EXERCISE GOAL –
Each line below with the word "blank" needs to be copied.

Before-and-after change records
§ §

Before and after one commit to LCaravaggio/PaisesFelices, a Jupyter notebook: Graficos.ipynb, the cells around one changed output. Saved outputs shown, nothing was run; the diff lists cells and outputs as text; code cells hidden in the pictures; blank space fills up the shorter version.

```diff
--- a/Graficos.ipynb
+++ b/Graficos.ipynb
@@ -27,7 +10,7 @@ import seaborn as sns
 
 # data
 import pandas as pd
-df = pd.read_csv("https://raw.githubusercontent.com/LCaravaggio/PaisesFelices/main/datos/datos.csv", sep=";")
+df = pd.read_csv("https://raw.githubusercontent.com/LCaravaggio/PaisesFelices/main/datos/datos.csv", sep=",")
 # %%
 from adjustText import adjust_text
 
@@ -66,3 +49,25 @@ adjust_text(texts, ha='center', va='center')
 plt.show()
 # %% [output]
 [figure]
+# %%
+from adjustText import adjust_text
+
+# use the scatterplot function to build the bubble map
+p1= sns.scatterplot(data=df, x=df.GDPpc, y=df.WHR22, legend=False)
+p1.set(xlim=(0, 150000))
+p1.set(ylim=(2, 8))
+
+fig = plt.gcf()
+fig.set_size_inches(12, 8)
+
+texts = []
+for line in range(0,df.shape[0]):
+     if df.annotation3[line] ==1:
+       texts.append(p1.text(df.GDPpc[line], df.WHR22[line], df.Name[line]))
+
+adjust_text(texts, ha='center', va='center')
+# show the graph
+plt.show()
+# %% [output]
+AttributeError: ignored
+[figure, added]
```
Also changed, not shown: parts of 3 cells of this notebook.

§ §

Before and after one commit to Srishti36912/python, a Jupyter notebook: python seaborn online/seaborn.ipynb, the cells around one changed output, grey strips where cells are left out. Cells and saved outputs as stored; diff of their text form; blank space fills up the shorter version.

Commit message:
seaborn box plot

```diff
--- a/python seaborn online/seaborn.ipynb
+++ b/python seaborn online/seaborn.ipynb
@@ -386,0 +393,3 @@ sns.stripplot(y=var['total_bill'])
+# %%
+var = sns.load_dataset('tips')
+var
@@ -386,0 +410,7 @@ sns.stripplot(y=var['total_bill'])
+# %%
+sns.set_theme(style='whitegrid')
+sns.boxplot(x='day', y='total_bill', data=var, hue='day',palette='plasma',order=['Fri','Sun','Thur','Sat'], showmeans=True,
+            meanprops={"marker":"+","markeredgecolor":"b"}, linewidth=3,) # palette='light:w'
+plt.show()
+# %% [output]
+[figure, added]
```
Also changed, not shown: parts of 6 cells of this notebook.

§ §

RESULT –
Before and after one commit to LCaravaggio/PaisesFelices, a Jupyter notebook: Graficos.ipynb, the cells around one changed output. Saved outputs shown, nothing was run; the diff lists cells and outputs as text; code cells hidden in the pictures; blank space fills up the shorter version.
Before and after one commit to Srishti36912/python, a Jupyter notebook: python seaborn online/seaborn.ipynb, the cells around one changed output, grey strips where cells are left out. Cells and saved outputs as stored; diff of their text form; blank space fills up the shorter version.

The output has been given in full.